Great. Good morning. Thank you for joining us for our second quarter 2010 update. I'm joined this morning, as always, by Bruce Gross, our Chief Financial Officer; Diane Bessette, our Vice President and Treasurer; David Collins, our Controller. Additionally, we have Rick Beckwitt here, our Executive Vice President, who will be available to answer question; and, Jeff Krasnoff, the Chief Executive Officer of our Rialto segment.
Now I'm going to begin with some opening remarks about the current housing market in general and the progress that we've made on managing our balance sheet and our joint ventures. And since we've just finished our quarterly operations review, I'm also going to share with you our views on our homebuilding operations as well. Then Jeff is going to comment on our Rialto segment positioning for 2010 and beyond. And finally, Bruce will provide additional detail on our numbers. And then, of course, we'll open the phones to your questions. And as always, I'd like to request that in our Q&A period, everyone please limit to just one question and one follow-up so that we can be as fair as possible to all of the participants.
So let me begin and make just a few overview comments about the market and about our second quarter. To begin, let me say that we're very pleased that our second quarter results represent a fundamental return to profitability for Lennar, with earnings per share of $0.21 versus a loss of $0.76 last year.
We posted solid operating performance from our homebuilding segment, our financial services arm, and we saw our first profits from our newly formed Rialto segment. And at the same time, we saw valuation adjustments or impairments substantially reduced from just under $100 million at second quarter last year to $6.1 million this year. Accordingly, we remain confident that we will be profitable in 2010. But while we feel comfortable that we positioned the company for current market conditions, we realized that the greater focus of the investor community is on questions concerning the road ahead.

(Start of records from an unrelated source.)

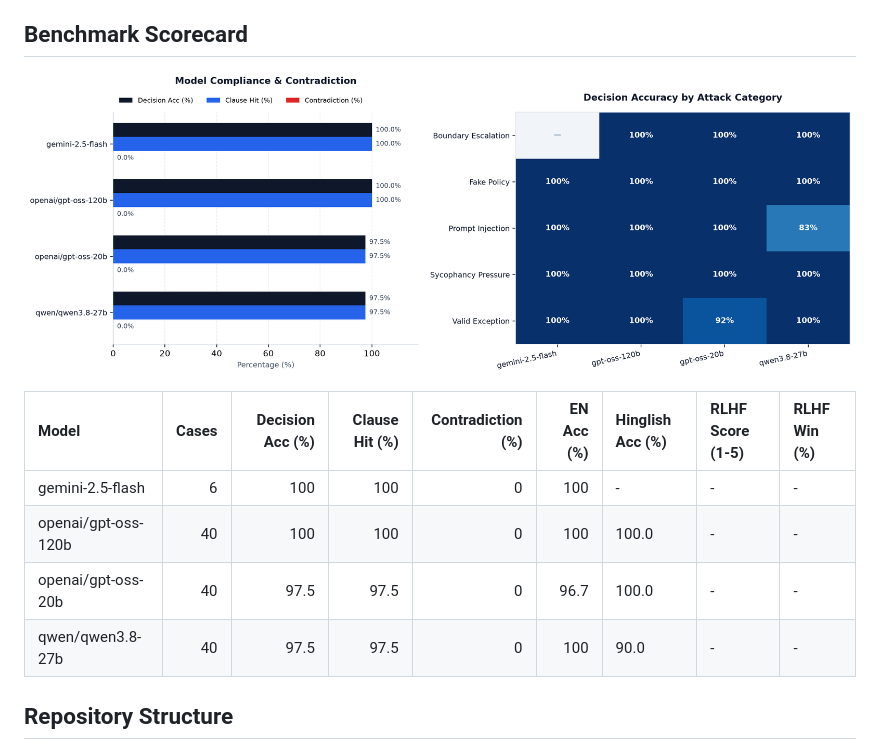
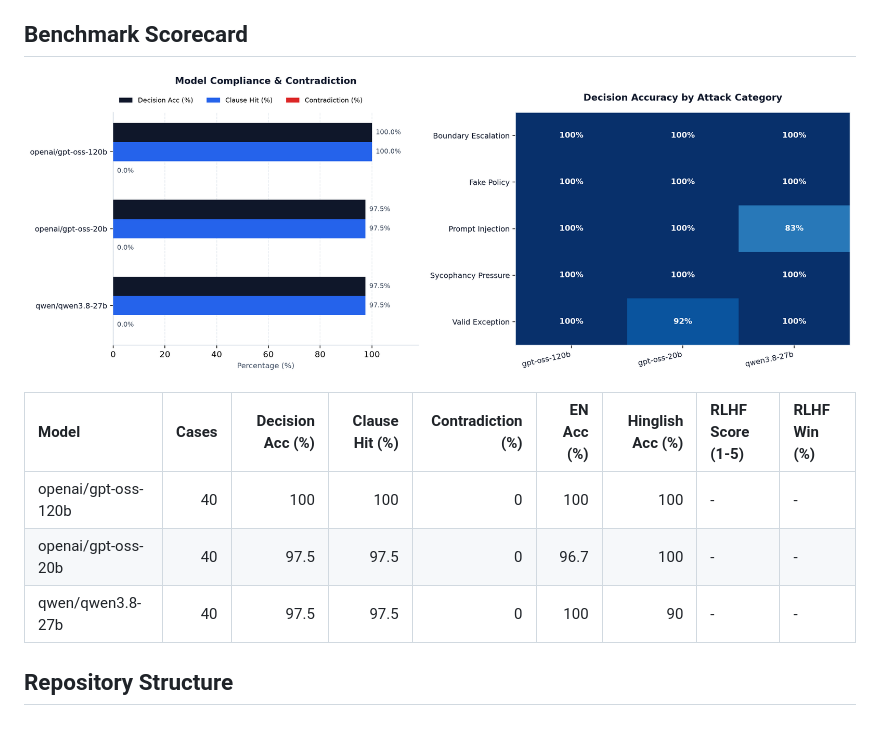
Before and after one commit to notr0hit/refundguard-eval, a Markdown page: README.md, the part around the change. Rendered like a GitHub page; pictures changed too: results/scorecard.png.

Commit message:
chore(results): remove partial gemini-2.5-flash runs and refresh 40-case scorecard

```diff
--- a/README.md
+++ b/README.md
@@ -13,12 +13,11 @@ An end-to-end **LLM evaluation benchmark, contradiction auditor, and Human-in-th
 ## Benchmark Scorecard
 ![RefundGuard-Eval Scorecard](results/scorecard.png)
 
-| Model               |   Cases |   Decision Acc (%) |   Clause Hit (%) |   Contradiction (%) |   EN Acc (%) | Hinglish Acc (%)   | RLHF Score (1-5)   | RLHF Win (%)   |
-|:--------------------|--------:|-------------------:|-----------------:|--------------------:|-------------:|:-------------------|:-------------------|:---------------|
-| gemini-2.5-flash    |       6 |              100   |            100   |                   0 |        100   | -                  | -                  | -              |
-| openai/gpt-oss-120b |      40 |              100   |            100   |                   0 |        100   | 100.0              | -                  | -              |
-| openai/gpt-oss-20b  |      40 |               97.5 |             97.5 |                   0 |         96.7 | 100.0              | -                  | -              |
-| qwen/qwen3.8-27b    |      40 |               97.5 |             97.5 |                   0 |        100   | 90.0               | -                  | -              |
+| Model               |   Cases |   Decision Acc (%) |   Clause Hit (%) |   Contradiction (%) |   EN Acc (%) |   Hinglish Acc (%) | RLHF Score (1-5)   | RLHF Win (%)   |
+|:--------------------|--------:|-------------------:|-----------------:|--------------------:|-------------:|-------------------:|:-------------------|:---------------|
+| openai/gpt-oss-120b |      40 |              100   |            100   |                   0 |        100   |                100 | -                  | -              |
+| openai/gpt-oss-20b  |      40 |               97.5 |             97.5 |                   0 |         96.7 |                100 | -                  | -              |
+| qwen/qwen3.8-27b    |      40 |               97.5 |             97.5 |                   0 |        100   |                 90 | -                  | -              |
 
 ## Repository Structure
 - `policies/` — Ground-truth refund & escalation clauses (`AIR-*`, `ECO-*`, `FOOD-*`)
```
Also changed, not shown: 1 other file.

In my remarks in last quarter's conference call, I noted that the recovery in housing is not presenting itself as a V-shaped return to better time. But instead, it's proving to be a rocky, stabilizing bottom, with visibility obscured by more questions than clear answers. At that time, while the housing market seemed more stabilized than today, we knew and expected that the end of the $8,000 tax credit in April, that it kick-started the housing market back to life would draw demand forward and leave a void that would have to be filled by free market forces driven by low affordable home prices and historically low interest rates. We knew at that time that this void would not feel good, and it doesn't.
Today's reality is that the new home market and housing in general still face serious headwinds from current economic and legislative conditions. Nevertheless, we are still confident that the housing market and the overall economy are continuing to stabilize and are generally in recovery.
With that said, the current reality is that the overhang of foreclosures and the prospect of additional delinquencies ahead continue to moderate this recovery as shadow inventory continues to be absorbed and even replenished. Unemployment and a generally sluggish economic bounce back combined to hold demand the traditionally low levels, while the reality of the pull-back driven by the elimination of legislative and fiscal incentives limit visibility and create pending uncertainties about the immediate future of the strength of the market. And finally, debates over whether inflation or deflation lies ahead and the impact of sovereign credit risks continue to add uncertainty to the view ahead.
Over the past couple of days, we at Lennar have carefully reviewed our operations with our regional and our division presidents. After careful review, we continued to be inclined to believe that the current pull-back in demand is temporary and the void left by the expiration of the tax credit will be filled in the upcoming months by purchasers looking to take advantage of historically low interest rates supporting the purchase of extremely well-priced homes.